--- START ---

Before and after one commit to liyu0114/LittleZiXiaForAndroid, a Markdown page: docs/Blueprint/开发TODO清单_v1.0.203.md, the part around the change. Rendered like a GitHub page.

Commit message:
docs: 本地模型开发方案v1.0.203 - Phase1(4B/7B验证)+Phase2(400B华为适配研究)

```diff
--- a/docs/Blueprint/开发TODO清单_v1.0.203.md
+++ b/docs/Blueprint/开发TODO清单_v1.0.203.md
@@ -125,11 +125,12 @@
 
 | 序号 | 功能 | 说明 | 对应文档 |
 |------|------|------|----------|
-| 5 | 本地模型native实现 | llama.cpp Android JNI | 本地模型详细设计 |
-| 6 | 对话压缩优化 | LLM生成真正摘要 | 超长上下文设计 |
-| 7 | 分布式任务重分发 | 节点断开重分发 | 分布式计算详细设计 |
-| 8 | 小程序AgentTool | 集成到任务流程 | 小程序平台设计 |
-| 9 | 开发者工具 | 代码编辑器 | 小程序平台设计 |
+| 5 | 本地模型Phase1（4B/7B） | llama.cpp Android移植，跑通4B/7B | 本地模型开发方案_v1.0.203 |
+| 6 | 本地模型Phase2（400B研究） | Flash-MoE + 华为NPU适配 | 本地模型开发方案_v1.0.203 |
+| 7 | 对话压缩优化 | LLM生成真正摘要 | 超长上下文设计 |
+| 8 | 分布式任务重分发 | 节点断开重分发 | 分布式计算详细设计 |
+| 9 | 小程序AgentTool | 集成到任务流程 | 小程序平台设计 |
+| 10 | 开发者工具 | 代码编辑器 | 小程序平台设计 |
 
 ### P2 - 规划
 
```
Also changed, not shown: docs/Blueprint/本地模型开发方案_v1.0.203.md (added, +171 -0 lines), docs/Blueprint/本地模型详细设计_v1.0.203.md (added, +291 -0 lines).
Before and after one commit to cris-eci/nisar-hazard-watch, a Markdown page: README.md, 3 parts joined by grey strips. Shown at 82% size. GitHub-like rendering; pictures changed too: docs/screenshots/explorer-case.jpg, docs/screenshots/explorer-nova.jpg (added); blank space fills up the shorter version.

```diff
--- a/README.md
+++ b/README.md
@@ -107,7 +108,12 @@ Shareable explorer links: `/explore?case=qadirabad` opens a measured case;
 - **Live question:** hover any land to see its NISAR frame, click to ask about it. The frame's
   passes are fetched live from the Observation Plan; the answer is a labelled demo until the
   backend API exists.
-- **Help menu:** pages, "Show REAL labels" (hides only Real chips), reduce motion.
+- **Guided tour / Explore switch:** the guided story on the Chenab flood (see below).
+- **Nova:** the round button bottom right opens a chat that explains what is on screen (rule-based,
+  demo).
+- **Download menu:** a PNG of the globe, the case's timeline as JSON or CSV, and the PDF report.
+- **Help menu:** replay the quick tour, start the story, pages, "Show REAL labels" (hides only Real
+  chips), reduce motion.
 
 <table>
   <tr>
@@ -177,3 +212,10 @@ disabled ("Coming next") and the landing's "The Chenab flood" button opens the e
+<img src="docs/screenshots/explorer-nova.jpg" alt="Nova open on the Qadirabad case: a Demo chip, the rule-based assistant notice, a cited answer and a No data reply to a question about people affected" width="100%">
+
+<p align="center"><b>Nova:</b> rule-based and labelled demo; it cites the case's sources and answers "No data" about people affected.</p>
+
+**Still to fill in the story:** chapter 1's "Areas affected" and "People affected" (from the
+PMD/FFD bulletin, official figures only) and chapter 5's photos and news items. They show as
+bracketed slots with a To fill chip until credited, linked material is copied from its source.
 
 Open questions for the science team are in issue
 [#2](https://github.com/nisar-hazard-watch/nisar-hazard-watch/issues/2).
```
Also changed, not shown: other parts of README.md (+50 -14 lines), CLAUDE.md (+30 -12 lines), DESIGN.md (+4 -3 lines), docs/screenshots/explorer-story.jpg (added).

--- END ---

> [Your objective]:
All of the records should be repeated precisely as written.

> [Worked solution]:
Before and after one commit to liyu0114/LittleZiXiaForAndroid, a Markdown page: docs/Blueprint/开发TODO清单_v1.0.203.md, the part around the change. Rendered like a GitHub page.

Commit message:
docs: 本地模型开发方案v1.0.203 - Phase1(4B/7B验证)+Phase2(400B华为适配研究)

```diff
--- a/docs/Blueprint/开发TODO清单_v1.0.203.md
+++ b/docs/Blueprint/开发TODO清单_v1.0.203.md
@@ -125,11 +125,12 @@
 
 | 序号 | 功能 | 说明 | 对应文档 |
 |------|------|------|----------|
-| 5 | 本地模型native实现 | llama.cpp Android JNI | 本地模型详细设计 |
-| 6 | 对话压缩优化 | LLM生成真正摘要 | 超长上下文设计 |
-| 7 | 分布式任务重分发 | 节点断开重分发 | 分布式计算详细设计 |
-| 8 | 小程序AgentTool | 集成到任务流程 | 小程序平台设计 |
-| 9 | 开发者工具 | 代码编辑器 | 小程序平台设计 |
+| 5 | 本地模型Phase1（4B/7B） | llama.cpp Android移植，跑通4B/7B | 本地模型开发方案_v1.0.203 |
+| 6 | 本地模型Phase2（400B研究） | Flash-MoE + 华为NPU适配 | 本地模型开发方案_v1.0.203 |
+| 7 | 对话压缩优化 | LLM生成真正摘要 | 超长上下文设计 |
+| 8 | 分布式任务重分发 | 节点断开重分发 | 分布式计算详细设计 |
+| 9 | 小程序AgentTool | 集成到任务流程 | 小程序平台设计 |
+| 10 | 开发者工具 | 代码编辑器 | 小程序平台设计 |
 
 ### P2 - 规划
 
```
Also changed, not shown: docs/Blueprint/本地模型开发方案_v1.0.203.md (added, +171 -0 lines), docs/Blueprint/本地模型详细设计_v1.0.203.md (added, +291 -0 lines).
Before and after one commit to cris-eci/nisar-hazard-watch, a Markdown page: README.md, 3 parts joined by grey strips. Shown at 82% size. GitHub-like rendering; pictures changed too: docs/screenshots/explorer-case.jpg, docs/screenshots/explorer-nova.jpg (added); blank space fills up the shorter version.

```diff
--- a/README.md
+++ b/README.md
@@ -107,7 +108,12 @@ Shareable explorer links: `/explore?case=qadirabad` opens a measured case;
 - **Live question:** hover any land to see its NISAR frame, click to ask about it. The frame's
   passes are fetched live from the Observation Plan; the answer is a labelled demo until the
   backend API exists.
-- **Help menu:** pages, "Show REAL labels" (hides only Real chips), reduce motion.
+- **Guided tour / Explore switch:** the guided story on the Chenab flood (see below).
+- **Nova:** the round button bottom right opens a chat that explains what is on screen (rule-based,
+  demo).
+- **Download menu:** a PNG of the globe, the case's timeline as JSON or CSV, and the PDF report.
+- **Help menu:** replay the quick tour, start the story, pages, "Show REAL labels" (hides only Real
+  chips), reduce motion.
 
 <table>
   <tr>
@@ -177,3 +212,10 @@ disabled ("Coming next") and the landing's "The Chenab flood" button opens the e
+<img src="docs/screenshots/explorer-nova.jpg" alt="Nova open on the Qadirabad case: a Demo chip, the rule-based assistant notice, a cited answer and a No data reply to a question about people affected" width="100%">
+
+<p align="center"><b>Nova:</b> rule-based and labelled demo; it cites the case's sources and answers "No data" about people affected.</p>
+
+**Still to fill in the story:** chapter 1's "Areas affected" and "People affected" (from the
+PMD/FFD bulletin, official figures only) and chapter 5's photos and news items. They show as
+bracketed slots with a To fill chip until credited, linked material is copied from its source.
 
 Open questions for the science team are in issue
 [#2](https://github.com/nisar-hazard-watch/nisar-hazard-watch/issues/2).
```
Also changed, not shown: other parts of README.md (+50 -14 lines), CLAUDE.md (+30 -12 lines), DESIGN.md (+4 -3 lines), docs/screenshots/explorer-story.jpg (added).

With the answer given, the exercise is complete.